Program Manager-Meetings and Conventions
What are the job elements you focus on the most (your primary responsibilities)?
I do logistics for some APTA conferences; I take care of registration, both in advance and on-site; and I’m in charge of all sponsorships at APTA meetings. A very small group of companies currently takes advantage of the sponsorship program, but other people have expressed interest as well and we’re looking for wider participation.
APTA also is expanding the scope of its sponsorship efforts.
Regarding the smaller APTA workshops, we begin our efforts in getting hotel contracts about a year in advance. On the other hand, because EXPO is such a major undertaking, we have to work about six years in advance. The regular major meetings—Legislative Conference, Bus & Paratransit Conference, Rail Conference, and Annual Meeting—we try to work three to four years in advance. When we meet in small or mid-size cities—most often for the Bus & Paratransit Conference—the hotels may not have the meeting capacity we need, so we also work with convention centers.

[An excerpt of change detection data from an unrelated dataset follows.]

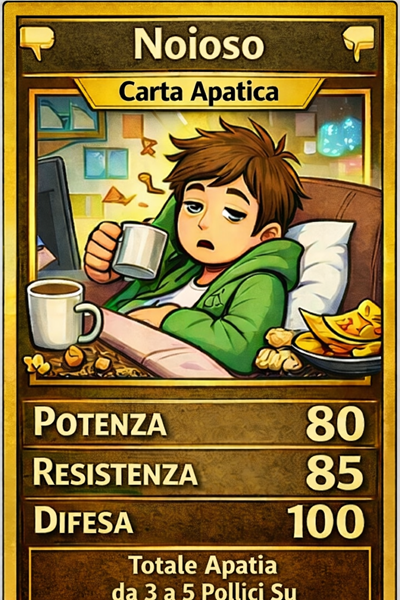
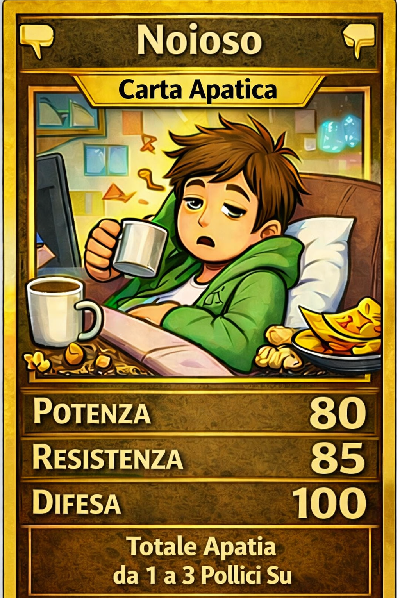
count range and card result changed

diff --git a/assets/js/script.js b/assets/js/script.js
@@ -198,7 +198,7 @@ form.addEventListener("submit", (event) =>
 // Gestione del count delle reazioni e cambio figure in funzione del risultato ottenuto
 let pCounter = document.querySelector("#reaction-counter");
 let nCount = 0;
-const TOTAL_COUNTS_LEVELS = [0, -10, -5, -2, 3, 6];
+const TOTAL_COUNTS_LEVELS = [0, -10, -5, -1, 1, 6];
 let actualFig;
 function countReactions(reactionType, el) {
   const gender = sessionStorage.getItem("gender");
@@ -223,8 +223,7 @@ function countReactions(reactionType, el) {
     idxFigure = 3;
   } else if (
     nCount >= TOTAL_COUNTS_LEVELS[4] &&
-    nCount < TOTAL_COUNTS_LEVELS[5]
-  ) {
+    nCount < TOTAL_COUNTS_LEVELS[5]) {
     console.log("Selected Fig 4");
     idxFigure = 4;
   } else if (nCount >= TOTAL_COUNTS_LEVELS[5]) {
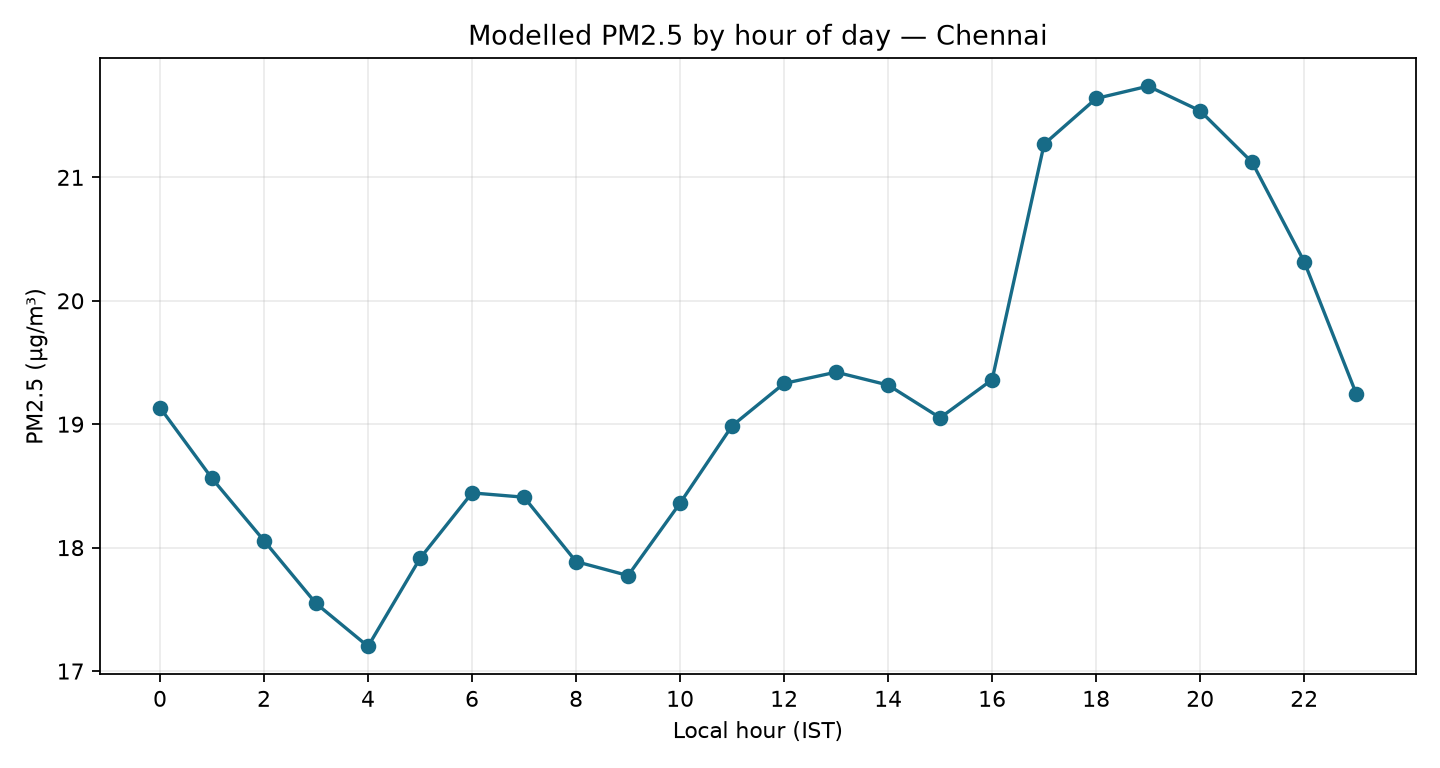
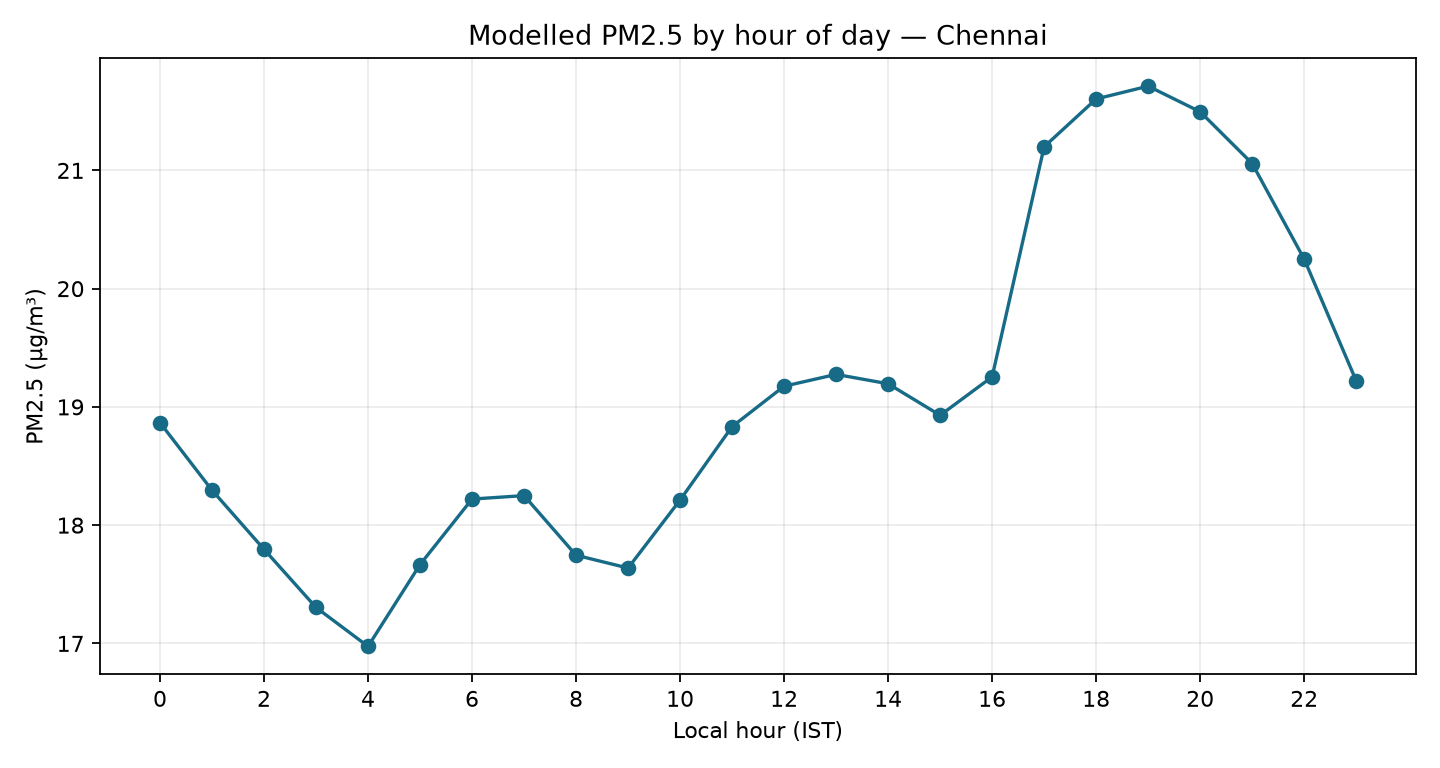
Refresh Chennai air-quality analysis

diff --git a/chennai-air-quality-hourly/reports/findings.md b/chennai-air-quality-hourly/reports/findings.md
@@ -2,15 +2,15 @@
 
 ## Sample and provenance
 
-- Coverage: **2026-10-11 00:00** to **2026-11-02 23:00 IST**, 552 hourly timestamps.
+- Coverage: **2026-10-11 00:00** to **2026-11-03 23:00 IST**, 576 hourly timestamps.
 - Requested coordinates: **13.0827° N, 80.2707° E**; the returned model grid coordinates are preserved in `data/chennai_hourly.csv`.
 - PM2.5 is a gridded CAMS model estimate served through Open-Meteo, not a station reading. Weather is Open-Meteo historical reanalysis.
 
 ## Findings
 
-1. **Hour-of-day pattern:** highest hourly mean was at **19:00 IST** (21.74 µg/m³). Commute windows (07:00–09:59 and 17:00–19:59) averaged **19.79 µg/m³** (median 12.55) versus **19.05 µg/m³** at other hours.
-2. **Rain comparison:** rain hours averaged **9.81 µg/m³** across 265 hours and dry hours averaged **27.94 µg/m³** across 287 hours. Hours immediately before a rainy next hour averaged **9.75 µg/m³** versus **28.00 µg/m³** otherwise. These are descriptive associations, not evidence that rain caused a change.
-3. **Sunday:** mean of hourly PM2.5 averages was **17.26 µg/m³** on Sundays and **19.65 µg/m³** Monday–Saturday. Interpret cautiously with this short sample.
+1. **Hour-of-day pattern:** highest hourly mean was at **19:00 IST** (21.71 µg/m³). Commute windows (07:00–09:59 and 17:00–19:59) averaged **19.69 µg/m³** (median 13.95) versus **18.89 µg/m³** at other hours.
+2. **Rain comparison:** rain hours averaged **9.88 µg/m³** across 268 hours and dry hours averaged **27.11 µg/m³** across 308 hours. Hours immediately before a rainy next hour averaged **9.81 µg/m³** versus **27.16 µg/m³** otherwise. These are descriptive associations, not evidence that rain caused a change.
+3. **Sunday:** mean of hourly PM2.5 averages was **17.26 µg/m³** on Sundays and **19.46 µg/m³** Monday–Saturday. Interpret cautiously with this short sample.
 
 ## Caveats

The APTA Meetings Department also works with the convention and visitors’ bureaus in the cities we consider.
One of the advantages of working in the Meetings Department is the ability to work not only with members from all the different APTA membership categories, but also from representatives of all the different departments within the association—from marketing to conference programs, ever-changing technology, and of course accounting.
Do you have direct contact with APTA members? If so, please talk about recent times you’ve helped out a member.
I recently took a call from an APTA member who was having trouble doing an online meeting registration for the organization’s chief counsel. We discovered that the person had a corrupt record that had to be fixed before we could proceed with processing the registration.
People call the Meetings Department with questions about the meeting program, the hotel—sometimes about the registration fees.
I enjoy helping APTA members plan activities in conjunction with our conferences, such as finding space where they can hold customer appreciation events.
What initiatives, projects, or programs have you worked on at APTA that you have taken particular pride in completing?
The Meetings Department is an interesting place to work because we think of each APTA meeting a project with a definite completion date; in contrast, other departments may have open-ended projects. It’s always satisfying to wrap up a meeting.
The meeting planning process begins with the release of a Request for Proposals listing the basics of what we need from a venue. We then engage in some negotiations.
The Products & Services Showcases at major APTA meetings are far less intensive than the EXPO as far as preparation and registration. The showcases are open for just one day, unlike the three-day EXPO, and exhibitors don’t have to construct massive exhibits or import railcars.
How did you “land” at APTA? How long have you worked here?
I was working for another association that decided to cut one third of their employees. But I found APTA a good fit: I’ve worked here 26 years.
When I started, APTA held about five conferences a year. Now we do about two dozen conferences and workshops. As time passed, we saw an increased demand for educational sessions. That’s when we started doing exhibits: the members wanted more exposure to technology, so we decided to include educational exhibits in the conference schedule.
Have you held other jobs in the public transportation industry (besides working at APTA)?
No. I was an Army brat and my father was in the USA Transportation Corps—does that count?
Could you tell us something about yourself that might surprise us?
I enjoy reading published diaries and letter collections—I consider myself a “paper voyeur.” We’re a dying breed, as e-mail and texting are wiping out the art of letter writing.
I also like going to the theater, cooking, and am a Janeite—a devotee of Jane Austen. I have a whole bookcase that is nothing but sequels, prequels, and alternate versions of Pride and Prejudice.
Make sure you see Heather Rachels' video, now that you've read this!